%%

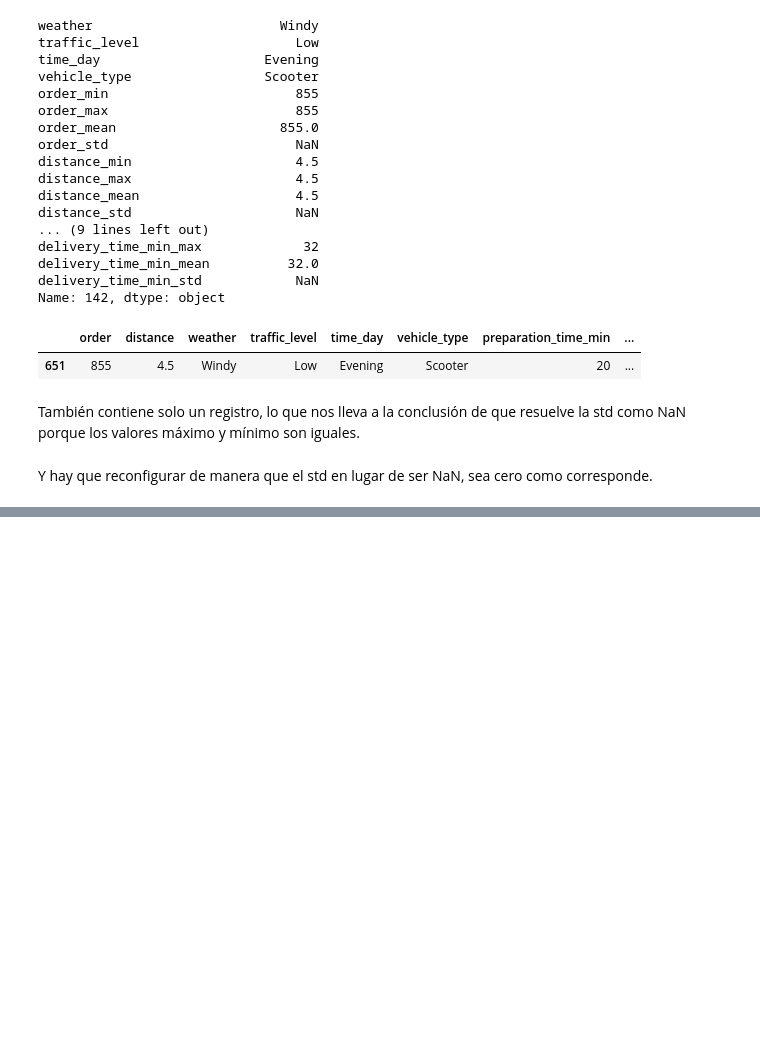
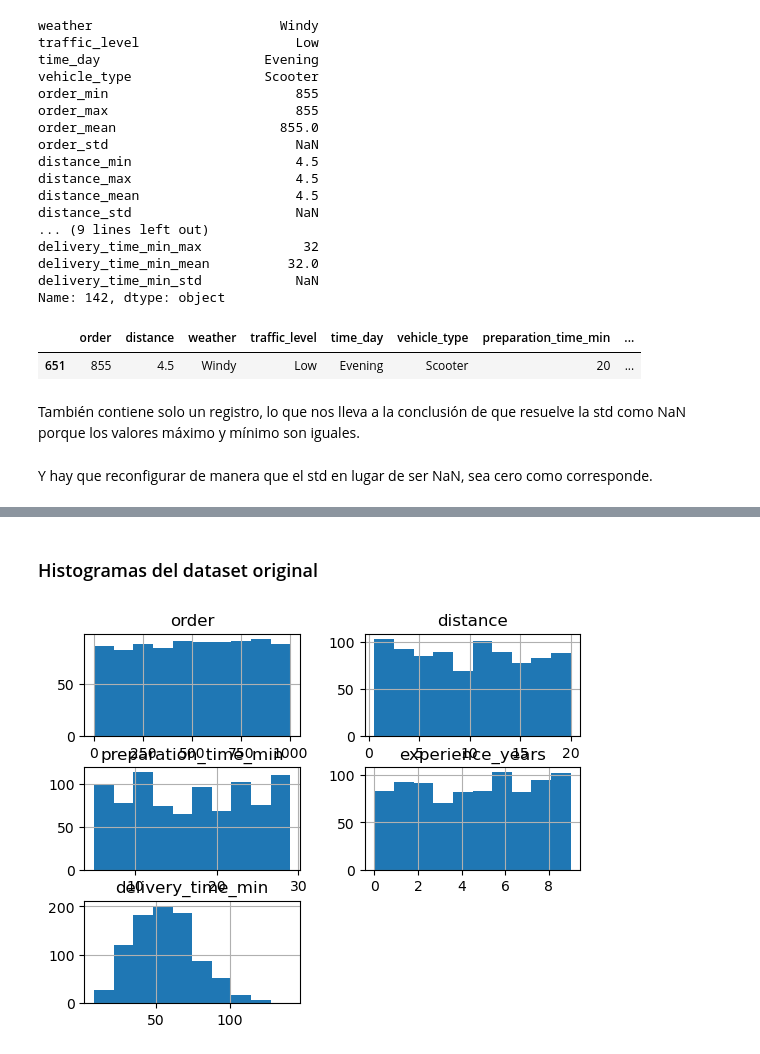
Before and after one commit to kattherineh/Simulacion-de-dataset, a Jupyter notebook: ProyectoEDA.ipynb, the cells around one changed output, grey strips where cells are left out. Cells and saved outputs as stored; diff of their text form; code cells hidden in the pictures; blank space fills up the shorter version.

```diff
--- a/ProyectoEDA.ipynb
+++ b/ProyectoEDA.ipynb
@@ -739,0 +719,7 @@ dfextended
+# %% [markdown]
+### Histogramas del dataset original
+# %%
+df.hist()
+plt.show()
+# %% [output]
+[figure, added]
```
Also changed, not shown: parts of 41 cells of this notebook.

%%

WHAT YOU NEED TO DO
The material shown above is to be repeated verbatim, and its pictures are to be omitted.

EXERCISE RESULT
Before and after one commit to kattherineh/Simulacion-de-dataset, a Jupyter notebook: ProyectoEDA.ipynb, the cells around one changed output, grey strips where cells are left out. Cells and saved outputs as stored; diff of their text form; code cells hidden in the pictures; blank space fills up the shorter version.

```diff
--- a/ProyectoEDA.ipynb
+++ b/ProyectoEDA.ipynb
@@ -739,0 +719,7 @@ dfextended
+# %% [markdown]
+### Histogramas del dataset original
+# %%
+df.hist()
+plt.show()
+# %% [output]
+[figure, added]
```
Also changed, not shown: parts of 41 cells of this notebook.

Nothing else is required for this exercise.